Assuming the Administration backs up its words with action, a much needed remedy will soon be available for certain individuals brought to the United States as children and who, for all intents and purposes, know no other country as home other than the United States.  In addition, these now young adults will be provided work permits and be able to not only remain in the United States lawfully but present such document to employer’s for employment purposes.   This is a start but it’s not a perfect solution as these individuals are only granted a two-year reprieve and no certainty that they will be able to remain permanently.

For those of you who monitor the “goings on” of Capitol Hill, this is basically the Administration administratively implementing the DREAM Act…sort of.  Democrats love the move, Republicans hate it. Maybe if they stopped politicizing everything on Capitol Hill and just got on with the business of passing legislation they wouldn’t be in the position they are now.  But I digress.  If you want to read the text of the legislation of the latest version of the DREAM Act (H.R. 1842 and S. 952) do note that the Democratic sponsored versions have been the front runners in this regard, with Senator Mario Rubio of Florida recently offering a competing version, although he has yet to officially introduce a bill in the U.S. Congress.

The policy, announed today, in a Memorandum from Secretary Janet Napolitano will do the following:

  • Exclude qualifying undocumented immigrants under the age of 30 from removal proceedings or deportation if they do not pose a national security risk.
  • The “deferred action” policy affects individuals who were brought to the United States under the age of 16 and have no legal status here if they: (1) have resided in the United States for at least five years and are still present; (2) have not committed a felony or serious crime; and, (3) are currently students, high school graduates or honorably discharged veterans of the Armed Forces or Coast Guard.
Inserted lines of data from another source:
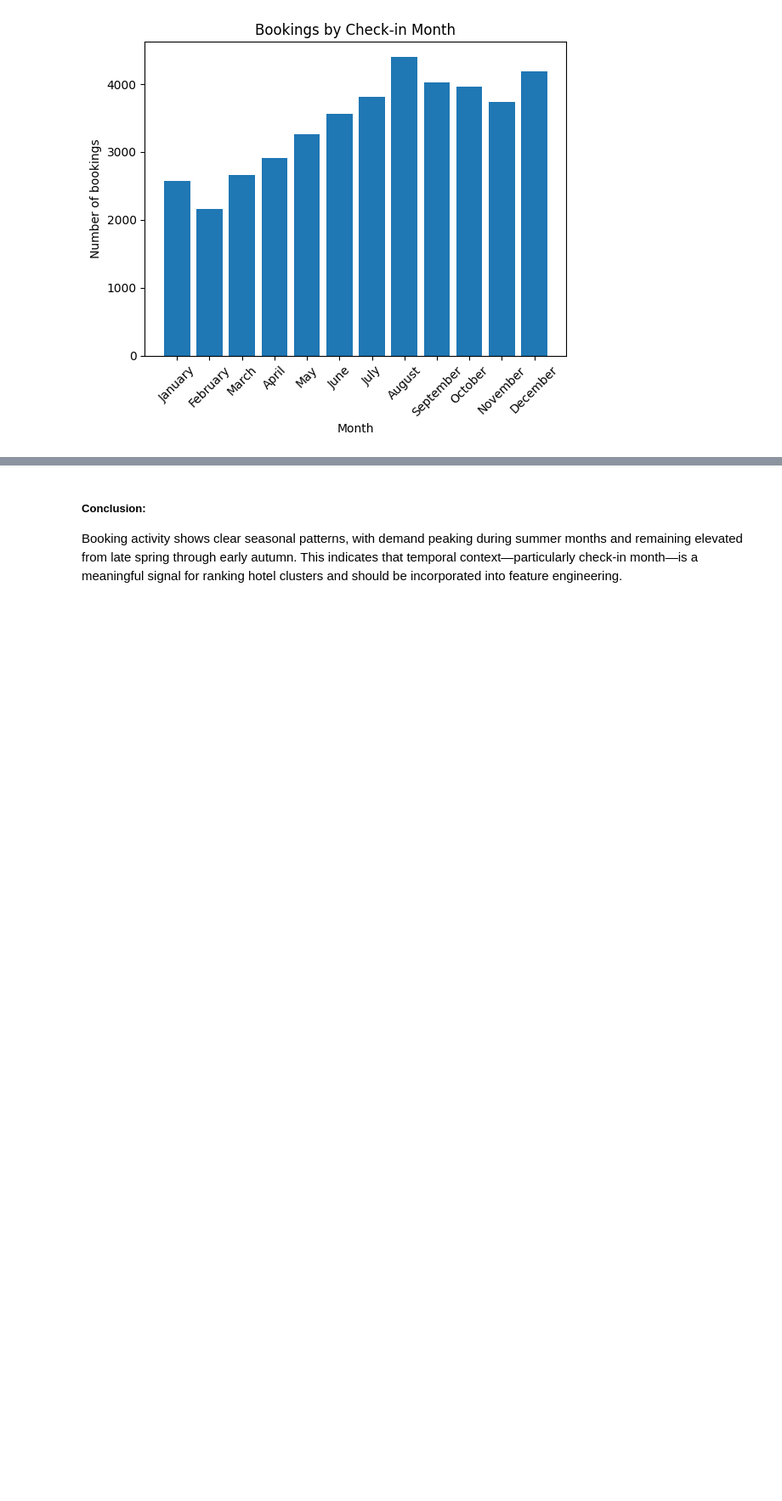
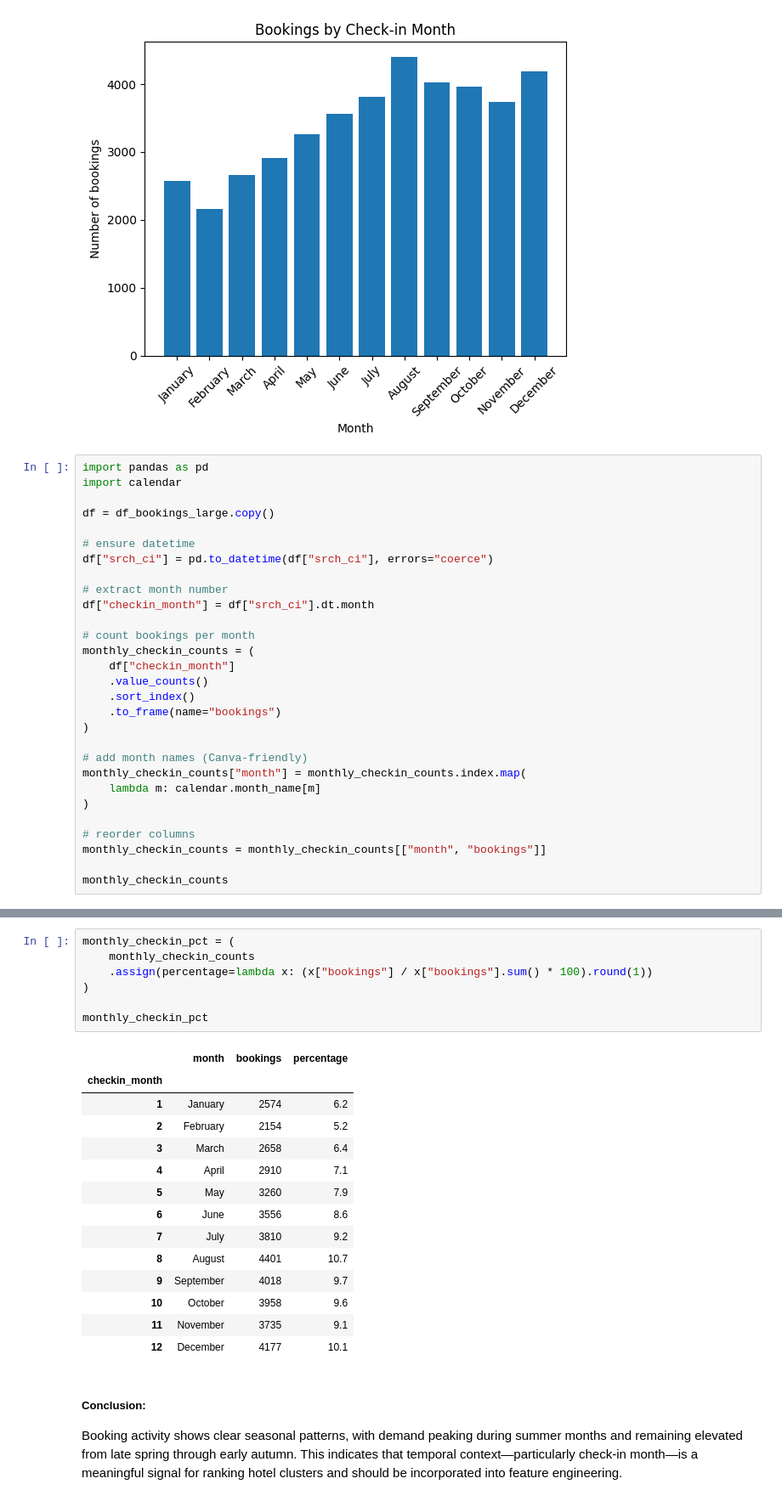
Before and after one commit to hallothere/ml_project, a Jupyter notebook: notebooks/EDA_expedia_sample.ipynb, the cells around one changed output, grey strips where cells are left out. Shown at 85% size. Drawn from its saved outputs; the diff is of its cells as text; blank space fills up the shorter version.

```diff
--- a/notebooks/EDA_expedia_sample.ipynb
+++ b/notebooks/EDA_expedia_sample.ipynb
@@ -294,3 +457,32 @@ plt.xticks(rotation=45)
 plt.show()
 # %% [output]
 [figure]
+# %%
+import pandas as pd
+import calendar
+
+df = df_bookings_large.copy()
+
+# ensure datetime
+df["srch_ci"] = pd.to_datetime(df["srch_ci"], errors="coerce")
+
+# extract month number
+df["checkin_month"] = df["srch_ci"].dt.month
+
+# count bookings per month
+monthly_checkin_counts = (
+    df["checkin_month"]
+    .value_counts()
+    .sort_index()
+    .to_frame(name="bookings")
+)
+
+# add month names (Canva-friendly)
+monthly_checkin_counts["month"] = monthly_checkin_counts.index.map(
+    lambda m: calendar.month_name[m]
+)
+
+# reorder columns
+monthly_checkin_counts = monthly_checkin_counts[["month", "bookings"]]
+
+monthly_checkin_counts
@@ -297,3 +504,25 @@ plt.show()
+# %%
+monthly_checkin_pct = (
+    monthly_checkin_counts
+    .assign(percentage=lambda x: (x["bookings"] / x["bookings"].sum() * 100).round(1))
+)
+
+monthly_checkin_pct
+# %% [output]
+|  | month | bookings | percentage |
+| checkin_month |  |  |  |
+| 1 | January | 2574 | 6.2 |
+| 2 | February | 2154 | 5.2 |
+| 3 | March | 2658 | 6.4 |
+| 4 | April | 2910 | 7.1 |
+| 5 | May | 3260 | 7.9 |
+| 6 | June | 3556 | 8.6 |
+| 7 | July | 3810 | 9.2 |
+| 8 | August | 4401 | 10.7 |
+| 9 | September | 4018 | 9.7 |
+| 10 | October | 3958 | 9.6 |
+| 11 | November | 3735 | 9.1 |
+| 12 | December | 4177 | 10.1 |
 # %% [markdown]
 ##### Conclusion:
 Booking activity shows clear seasonal patterns, with demand peaking during summer months and remaining elevated from late spring through early autumn. This indicates that temporal context—particularly check-in month—is a meaningful signal for ranking hotel clusters and should be incorporated into feature engineering.
```
Also changed, not shown: parts of 9 cells of this notebook.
This policy is a VERY big deal!  It’s also the right thing to do.  One word of caution, if you think you may qualify under this policy, or you know someone who you think may qualify, please seek counsel only from a reputable immigration attorney.  Do not pay crazy amounts of money to “notarios” with only a promise of a work permit. For information on how to avoid being scammed click here for information from U.S. Citizenship and Immigration Services and also the American Immigration Lawyers Association’s website.

Representative Lucille Roybal-Allard (D-CA), joined by 38 congressional members, sent a letter to U.S. Citizenship and Immigration Services (USCIS) Director Alejandro Mayorkas calling for the creation of a review process that would enable workers to effectively challenge E-Verify errors. The letter claims that U.S. citizens and lawful immigrants currently have no way of challenging a final declaration of ineligibility to hold employment. By that they mean challenging a Final Non-Confirmation issued by the Department of Homeland Security.
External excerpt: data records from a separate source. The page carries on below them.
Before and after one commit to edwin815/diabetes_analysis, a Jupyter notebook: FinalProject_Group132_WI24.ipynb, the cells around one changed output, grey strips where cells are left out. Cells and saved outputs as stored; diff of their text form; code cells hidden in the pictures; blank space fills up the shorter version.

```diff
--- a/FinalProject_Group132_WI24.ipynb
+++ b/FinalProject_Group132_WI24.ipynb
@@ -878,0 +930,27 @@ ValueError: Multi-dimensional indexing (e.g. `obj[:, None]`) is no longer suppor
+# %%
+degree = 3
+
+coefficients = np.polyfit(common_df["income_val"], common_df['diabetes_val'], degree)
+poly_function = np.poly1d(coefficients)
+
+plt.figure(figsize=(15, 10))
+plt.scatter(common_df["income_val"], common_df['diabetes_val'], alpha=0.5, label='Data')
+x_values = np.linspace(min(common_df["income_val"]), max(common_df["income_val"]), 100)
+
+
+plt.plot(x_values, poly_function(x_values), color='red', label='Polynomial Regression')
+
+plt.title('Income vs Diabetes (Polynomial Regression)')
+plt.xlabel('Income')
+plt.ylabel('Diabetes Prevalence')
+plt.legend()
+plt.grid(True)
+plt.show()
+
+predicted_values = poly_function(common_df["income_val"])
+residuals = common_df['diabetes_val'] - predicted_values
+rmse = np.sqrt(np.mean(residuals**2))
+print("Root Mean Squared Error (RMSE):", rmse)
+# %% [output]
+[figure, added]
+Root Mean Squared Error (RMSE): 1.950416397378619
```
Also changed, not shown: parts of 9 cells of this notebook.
Now might be a good time to point out some tips/remainders regarding E-Verify and Tentative Non-Confirmations (TNCs). First, employers must follow the prescribed process when they receive a TNC for an employee, meaning they must, among other things notify the individual and allow them to challenge the TNC. Second, employers cannot take any adverse action against an employee who is challenging a TNC or during the pendency of the challenge. As the Brits would say, Keep Calm and Carry On until you have case resolution.